Travis Johnson says he knows exactly who Willie Meggs is. He certainly knows, perhaps better than just about anyone else, what Jameis Winston may be dealing with right now.
Ten years ago, Johnson was a Florida State defensive lineman charged with sexual battery by Meggs' office. He was accused of forcing himself on an FSU female shot putter, with whom he'd previously had a relationship. His family hired an attorney. He vehemently proclaimed his innocence. He said he took and passed three lie detector tests. He presented evidence and experts who said because of a recent surgery, he couldn't possibly have held anyone down.
"Meggs charged me anyway," Johnson told Yahoo Sports on Wednesday. "Just like I believe he's going to charge Jameis. He wants to prosecute Florida State players. He is obsessed with attention and wants big cases."

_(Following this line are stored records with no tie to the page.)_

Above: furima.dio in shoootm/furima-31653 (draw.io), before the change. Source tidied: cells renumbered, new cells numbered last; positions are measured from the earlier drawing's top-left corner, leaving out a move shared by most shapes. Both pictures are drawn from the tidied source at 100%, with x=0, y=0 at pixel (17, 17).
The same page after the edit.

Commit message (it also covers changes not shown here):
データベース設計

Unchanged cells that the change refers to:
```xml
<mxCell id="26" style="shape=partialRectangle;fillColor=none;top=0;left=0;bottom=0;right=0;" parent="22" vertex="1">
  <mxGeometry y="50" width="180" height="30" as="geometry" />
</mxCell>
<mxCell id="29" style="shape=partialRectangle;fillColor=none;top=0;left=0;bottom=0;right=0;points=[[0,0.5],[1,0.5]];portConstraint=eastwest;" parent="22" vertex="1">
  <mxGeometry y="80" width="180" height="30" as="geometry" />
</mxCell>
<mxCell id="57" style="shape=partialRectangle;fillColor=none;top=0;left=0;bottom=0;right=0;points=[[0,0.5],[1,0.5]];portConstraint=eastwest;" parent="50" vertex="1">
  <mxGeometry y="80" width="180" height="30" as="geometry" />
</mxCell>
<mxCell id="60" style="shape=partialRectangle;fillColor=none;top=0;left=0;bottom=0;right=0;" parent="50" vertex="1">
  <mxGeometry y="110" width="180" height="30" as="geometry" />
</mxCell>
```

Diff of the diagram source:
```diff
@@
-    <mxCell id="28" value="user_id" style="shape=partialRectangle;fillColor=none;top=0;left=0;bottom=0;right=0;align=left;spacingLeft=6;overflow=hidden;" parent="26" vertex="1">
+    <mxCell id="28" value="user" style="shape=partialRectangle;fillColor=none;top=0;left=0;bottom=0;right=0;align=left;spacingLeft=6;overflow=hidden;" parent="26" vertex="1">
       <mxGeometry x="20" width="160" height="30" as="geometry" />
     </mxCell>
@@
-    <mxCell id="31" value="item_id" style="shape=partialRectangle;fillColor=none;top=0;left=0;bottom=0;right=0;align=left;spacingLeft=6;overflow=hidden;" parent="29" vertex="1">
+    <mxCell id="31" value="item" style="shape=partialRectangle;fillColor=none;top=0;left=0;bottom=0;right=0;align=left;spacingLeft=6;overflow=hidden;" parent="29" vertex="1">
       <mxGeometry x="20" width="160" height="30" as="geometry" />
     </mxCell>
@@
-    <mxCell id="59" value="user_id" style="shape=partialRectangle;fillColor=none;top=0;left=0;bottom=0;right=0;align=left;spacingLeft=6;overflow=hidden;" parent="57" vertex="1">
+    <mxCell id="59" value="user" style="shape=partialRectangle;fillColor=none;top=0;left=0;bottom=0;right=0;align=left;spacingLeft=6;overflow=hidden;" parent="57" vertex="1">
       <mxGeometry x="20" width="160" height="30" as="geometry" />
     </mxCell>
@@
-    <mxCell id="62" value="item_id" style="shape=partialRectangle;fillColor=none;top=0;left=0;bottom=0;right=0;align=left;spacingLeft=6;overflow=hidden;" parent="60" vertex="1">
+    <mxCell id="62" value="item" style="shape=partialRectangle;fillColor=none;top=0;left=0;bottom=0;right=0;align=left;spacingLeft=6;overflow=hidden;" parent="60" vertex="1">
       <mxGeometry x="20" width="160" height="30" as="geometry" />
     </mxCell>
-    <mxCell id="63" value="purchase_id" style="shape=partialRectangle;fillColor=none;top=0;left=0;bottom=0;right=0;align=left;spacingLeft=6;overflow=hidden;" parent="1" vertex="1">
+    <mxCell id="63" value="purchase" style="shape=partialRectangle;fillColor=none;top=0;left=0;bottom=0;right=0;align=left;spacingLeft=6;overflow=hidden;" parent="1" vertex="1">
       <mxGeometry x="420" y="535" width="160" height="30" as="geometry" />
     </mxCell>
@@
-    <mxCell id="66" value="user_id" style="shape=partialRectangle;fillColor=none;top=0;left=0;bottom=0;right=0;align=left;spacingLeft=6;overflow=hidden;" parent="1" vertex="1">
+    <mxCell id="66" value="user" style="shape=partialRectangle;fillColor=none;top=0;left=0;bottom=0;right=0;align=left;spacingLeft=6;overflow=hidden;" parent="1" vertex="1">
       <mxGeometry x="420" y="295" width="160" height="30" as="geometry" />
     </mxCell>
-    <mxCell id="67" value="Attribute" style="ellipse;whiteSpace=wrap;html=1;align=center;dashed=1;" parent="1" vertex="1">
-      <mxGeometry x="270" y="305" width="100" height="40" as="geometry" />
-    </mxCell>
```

The State Attorney has repeatedly defended its decision to try the Johnson case, saying it was a case of he said/she said, and there was no ulterior motive in bringing it to trial.
After two days of evidence and testimony, however, Johnson won an acquittal from an all-female jury that needed just 30 minutes of deliberation.
"I talked to the jury," Johnson said. "They didn't even need that. They spent five minutes going to the bathroom, five minutes laughing about the evidence. The trial was a joke. Meggs knew all of that. He never should have charged me."
Johnson was cleared just before his senior year, where he returned to the field for the Seminoles and wound up the 16th pick overall in the 2005 NFL draft. He played six seasons in the league for Houston and San Diego and now looks on from afar convinced that he is witnessing deja vu – the potential railroading of a star Seminole.
"I was a star but not the level of Jameis Winston," Johnson said. "This is Willie Meggs' big chance."
Johnson, 31, is married and raising five children in Houston. He said while he obviously doesn't know exactly what happened in the Winston case, from what he does know via media reports and his connections to FSU football, he believes in the quarterback's innocence. He says just charging Winston would be devastating to the player.
Mostly he doesn't trust the State Attorney.
"Facts don't matter when you are dealing with a guy like Willie Meggs. Willie Meggs isn't out for the facts …
"At the end of the day, this is still the Jim Crow South," said Johnson, who originally hailed from Sherman Oaks, Calif. "You think, 'It's Florida.' Well, it's not Florida. It's South Georgia. Tallahassee is South Georgia."
Johnson fears for Winston if he is charged. He says his own ordeal resulted in severe mental and emotional depression, and the hurt didn't go away with an acquittal. He had to relive it through taunts from opposing fans and concerned looks from fellow students who merely passed him the hallway outside a classroom. The humiliation continued when he had to discuss the situation with all 32 NFL teams during the draft process. And he knows that no matter what the jury said, some still believe he did it.
"Right after the verdict I turned to the State's Attorney table and told them, 'You're all pieces of [expletive],' " Johnson said. "They knew the facts of the case and they put me through it anyway. They tried to destroy me. And now it's the same thing.